LAST week some lawmakers and citizens insisted that a state-developed, state-implemented set of academic standards is a federal conspiracy or even a United Nations takeover of education. Voters should recognize these views for the “black helicopter” musings that they are.
The Common Core State Standards Initiative is meant to establish a single set of clear, rigorous educational standards for kindergarten through 12th grade in English language arts and mathematics. The initiative has been led by state governors and state education commissioners through the National Governors Association and the Council of Chief State School Officers. States must individually adopt the standards to participate. Adoption is a voluntary, state-by-state process.
Yet critics, including opponents who recently rallied at the Oklahoma Capitol, insist the standards represent a federal takeover or even “dangerous Trojan horse” tied to the U.N. Nonsense! Under the federal No Child Left Behind Act, the federal government can't enact national curriculum standards, create a national testing system or establish a national student database.
While the federal government gave funds to some states adopting Common Core standards (but not Oklahoma), no one was holding a gun to legislators' heads — unless we missed the machine gun nests trained on Oklahoma lawmakers as they overwhelmingly OK'd legislation in 2010 adopting the standards.
Instead, Common Core standards have been embraced because the idea makes sense. The standards will allow an apples-to-apples comparison of Oklahoma students' performance with that of other states. That's a goal policymakers should embrace, particularly if high standards are maintained.

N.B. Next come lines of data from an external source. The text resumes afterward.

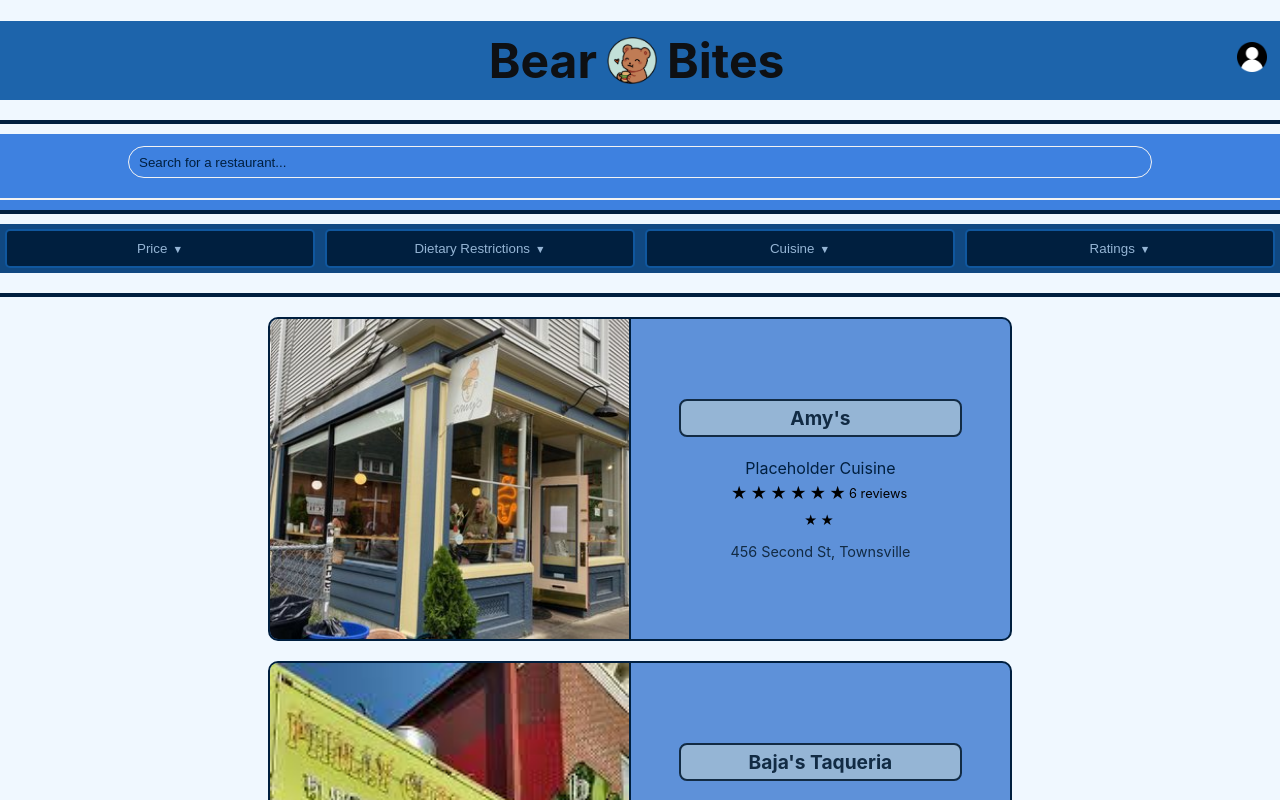
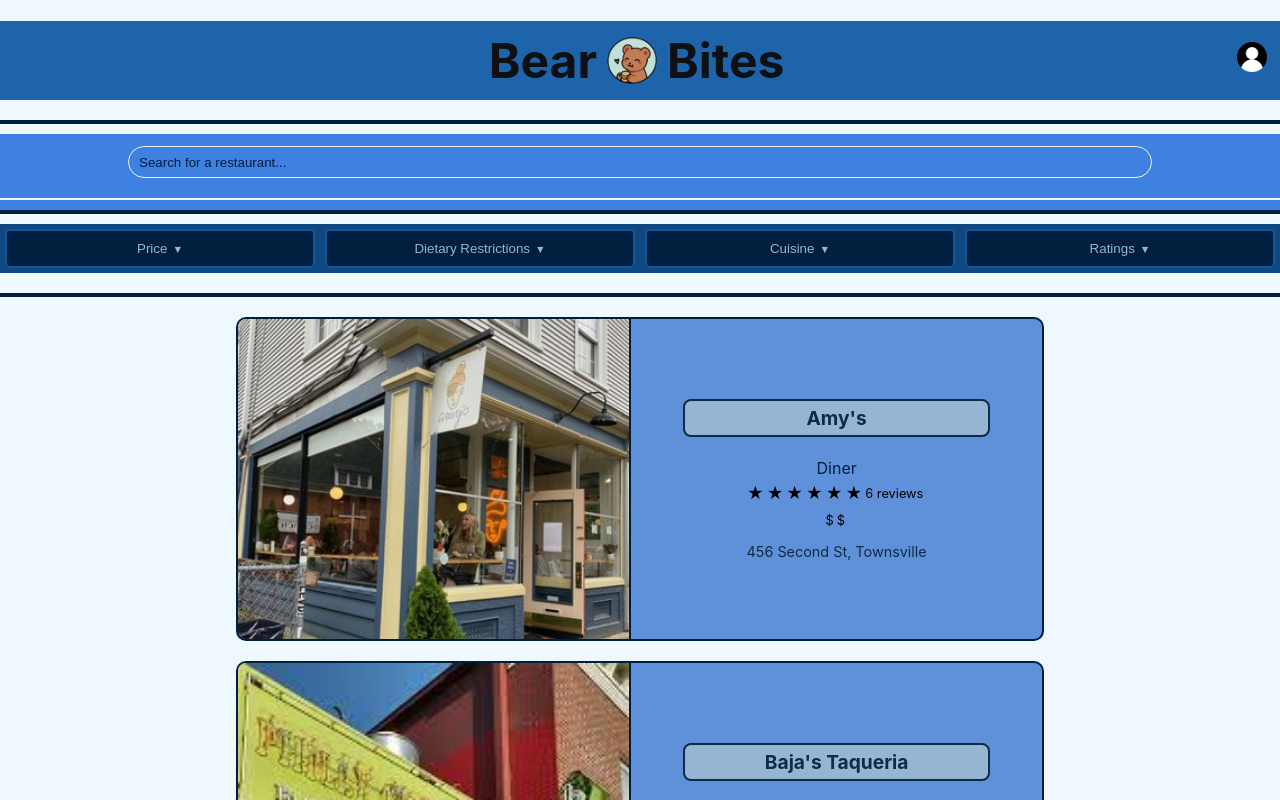
Before and after one commit to cs0320-f23/term-project-aherna57-tbonas-ajacks41-ecooperm, a React (Create React App) app in the folder frontend/: page / in a window 1280 px wide. Shown: the top 800 px of the page. Built offline with nearby package versions, Linux system fonts and the light colour scheme; sample sign-in values are in the browser's storage.

Commit message:
feat: adjustments of visuals for homepage

```diff
--- a/frontend/src/components/RestaurantBox.tsx
+++ b/frontend/src/components/RestaurantBox.tsx
@@ -17,10 +17,18 @@ const RestaurantBox: React.FC<RestaurantBoxProps> = ({ restaurantData }) => {
   const { imageUrl, name, cuisineType, dollarSigns, stars, reviews, address } =
     restaurantData;
 
-  const createIcons = (count?: number) => {
+  const createStars = (count?: number) => {
     return Array.from({ length: count || 0 }, (_, index) => (
       <span key={index} style={{ marginRight: "3px" }}>
         &#9733;
+      </span>
+    ));
+  };
+
+  const createDollarSigns = (count?: number) => {
+    return Array.from({ length: count || 0 }, (_, index) => (
+      <span key={index} style={{ marginRight: "3px" }}>
+        &#36;
       </span>
     ));
   };
@@ -37,12 +45,12 @@ const RestaurantBox: React.FC<RestaurantBoxProps> = ({ restaurantData }) => {
         <p className="cuisine">{cuisineType}</p>
         <div className="ratings">
           <span style={{ marginRight: "3px" }}>&#9733;</span>
-          {createIcons(stars)}
+          {createStars(stars)}
           <span style={{ marginLeft: "auto", fontSize: "0.8rem" }}>
             {reviews} reviews
           </span>
         </div>
-        <div className="dollar-signs">{createIcons(dollarSigns)}</div>
+        <div className="dollar-signs">{createDollarSigns(dollarSigns)}</div>
         <p className="address">{address}</p>
       </div>
     </div>
--- a/frontend/src/components/RestaurantList.tsx
+++ b/frontend/src/components/RestaurantList.tsx
@@ -15,7 +15,7 @@ const RestaurantList: React.FC = () => {
     {
       name: "Amy's",
       imageUrl: "amy.jpg",
-      cuisineType: "Placeholder Cuisine",
+      cuisineType: "Diner",
       dollarSigns: 2,
       stars: 5,
       reviews: 6,
--- a/frontend/src/index.css
+++ b/frontend/src/index.css
@@ -5,7 +5,7 @@
   display: flex;
   flex-wrap: wrap;
   justify-content: center;
-  max-width: 85%;
+  max-width: 95%;
   margin: 0 auto;
   background-color: #f0f8ff; /* Light blue background */
 }
```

Past state standards — in Oklahoma and other states — were often watered down to game the system. Rather than honestly grapple with education challenges, policymakers lowered the bar and declared “success” in the presence of abject failure. This is why most Oklahoma students could meet state standards while National Assessment of Educational Progress results simultaneously showed more than 70 percent of Oklahoma eighth-graders were below proficient in reading and math.
Those abuses, which Common Core critics tacitly endorse, fuel calls for a federal takeover. By contrast, the Common Core initiative could ensure that states maintain control over their education systems while providing clear reporting of results in a nationally uniform fashion that incentivizes improvement.
Chester E. Finn, Jr., president of the Thomas B. Fordham Foundation, calls Common Core “the best path toward getting Uncle Sam and heavy-handed state governments to back off from micro-managing how schools are run” and return authority to the local level. Finn argues that rigorous standards and transparent national reporting will empower local citizens to make needed changes. That, in turn, negates any federal argument for usurping state authority.
Ongoing development of Common Core assessments in the states will be crucial for the initiative's success. They should be closely monitored, which doesn't justify junking the whole thing. Serious standards won't cost Oklahoma control of its schools — even if those standards are also separately adopted by other states.
When Common Core legislation passed in 2010, state Rep. Gus Blackwell, R-Laverne, supported it. Now he calls the standards a “program for which we know little about.” So Blackwell apparently supports major bills without understanding them, but doesn't think that this disqualifies him from helping set academic standards for Oklahoma students. And he's clearly not overly concerned about the standards' validity or national transparency.
This isn't an argument for repealing Common Core standards. It's an argument for replacing certain legislators.